Three brothers from the Midwest form a band and get signed to a big-name label. No, it’s not another insipid Hanson record, these are the Phillips brothers and their band is the Gadjits. They’re probably sick of the comparison, but then, titling one of their songs “Sh’Bop” does nothing but encourage it. At any rate, the similarities end there, because rather than playing insipid, weak pop songs, the Gadjits play a unique brand of ska. While they show an obvious Operation Ivy influence, they’ve twisted that around deftly. Where OpIvy fused pop-punk to ska, the Gadjits have removed the punk element and replaced it with 60s-style soul for a sound all their own.
Listening to tracks like “Tell Yourself,” “Traffic Tickets,” and “Holes in My Shoes,” you’ll trace the obvious influence, but the Gadjits groove where OpIvy would have punk-rocked out. Thus, while the tracks are fun and peppy, they don’t go on adrenaline overload. Of course, the OpIvy connection is intensified by the fact that the record is produced by Tim Armstrong, himself an ex-OpIvy member. At Ease has a mellow mood, soulful, smooth vocals, and a solid rhythmic base.
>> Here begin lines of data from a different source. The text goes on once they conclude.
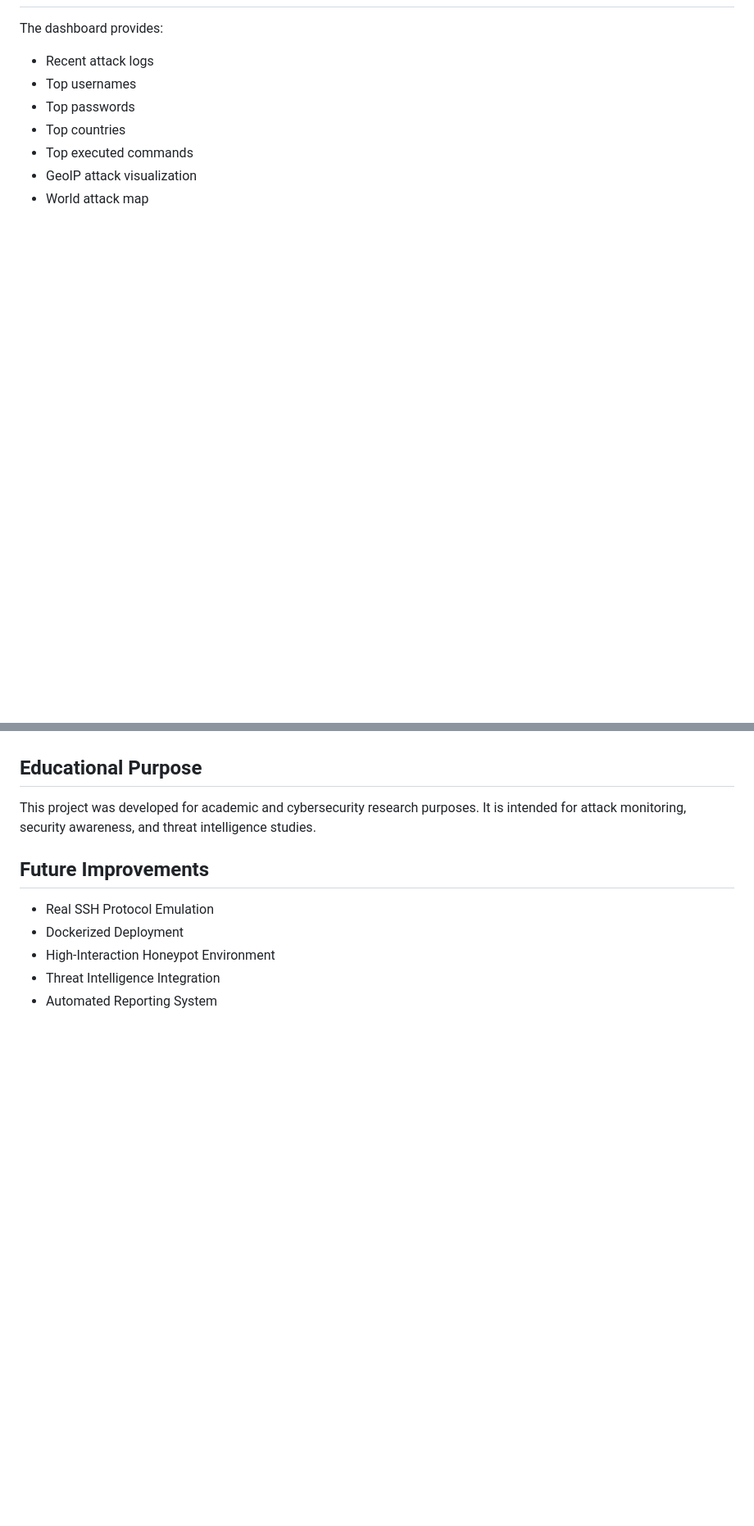
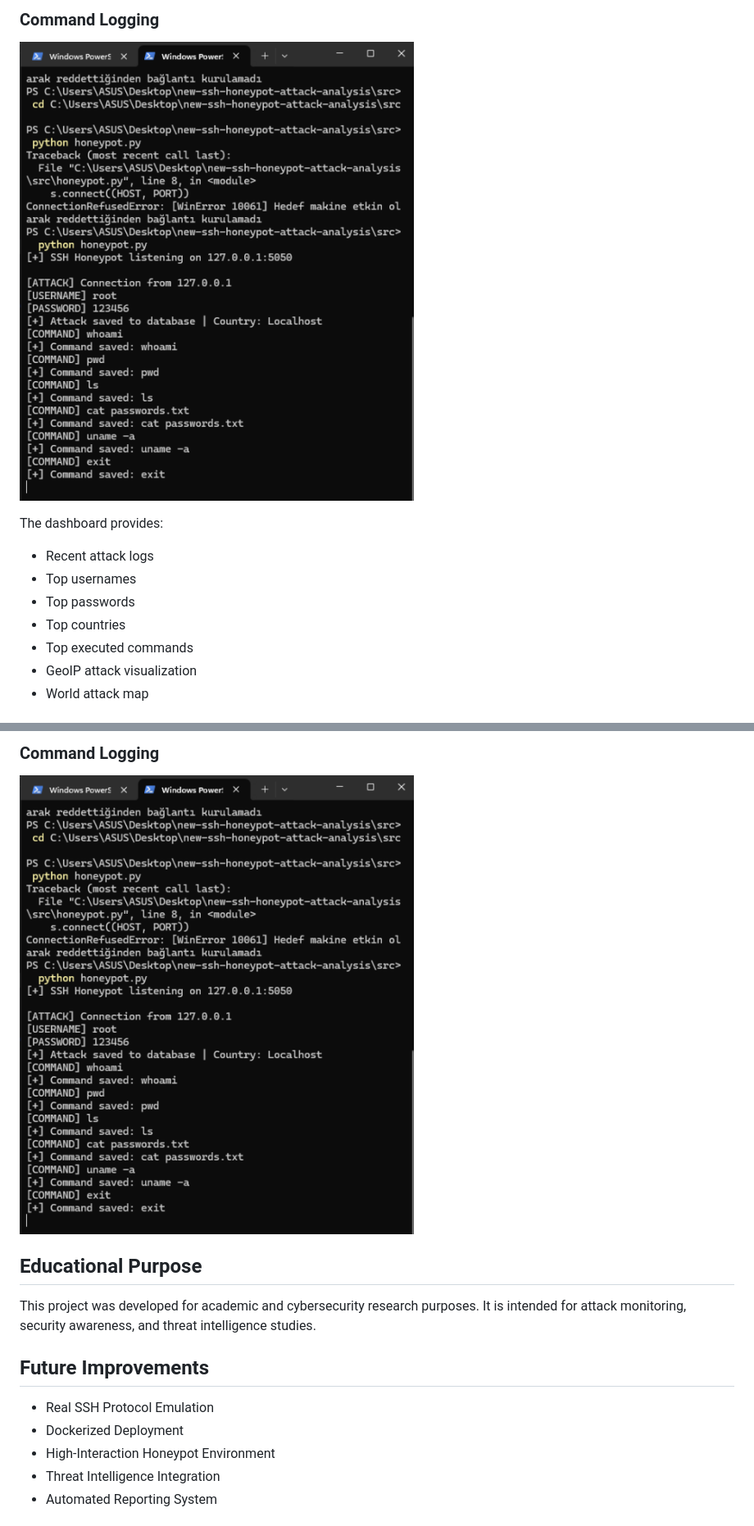
Before and after one commit to SeherBalibay/ssh-honeypot-attack-analysis, a Markdown page: README.md, 2 parts joined by grey strips. Shown: that part at 82% size. Drawn GitHub-style; pictures changed too: screenshots/command-logging.png (added); blank space fills up the shorter version.

Commit message:
Added screenshots, literature review and improved documentation

```diff
--- a/README.md
+++ b/README.md
@@ -90,3 +104,7 @@ http://127.0.0.1:5000
+### Command Logging
+
+![Command Logging](screenshots/command-logging.png)
+
 The dashboard provides:
 
 * Recent attack logs
@@ -99,3 +132,6 @@ The dashboard provides:
+### Command Logging
+
+![Command Logging](screenshots/command-logging.png)
 
 ## Educational Purpose
 
```
Also changed, not shown: other parts of README.md (+29 -0 lines), screenshots/dashboard.png (added), screenshots/fake-shell.png (added), screenshots/world-map.png (added), 2 other files.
The Phillips brothers are adeptly aided by some amazing keyboard work from their fourth member, non-relation Heidi Blobaum, especially on “Sh’Bop” and the rockabilly rave-up “Need Yo’ Love.” The record is loaded with poppy hooks that will have you humming the tunes for days, from the demented Schoolhouse Rock gone bad of “Bullet in the Mattress” to the surfy instrumental “Corpse I Fell in Love With,” to the sweet soul of the album-closing “Beautiful Girl.”
At Ease is a fun little record with a distinctive sound. One can only hope that the Phillips brothers will be even more successful than their evil counterparts, the Hansons. Hellcat Records, 2798 Sunset Blvd., Los Angeles, CA 90026, http://www.hell-cat.com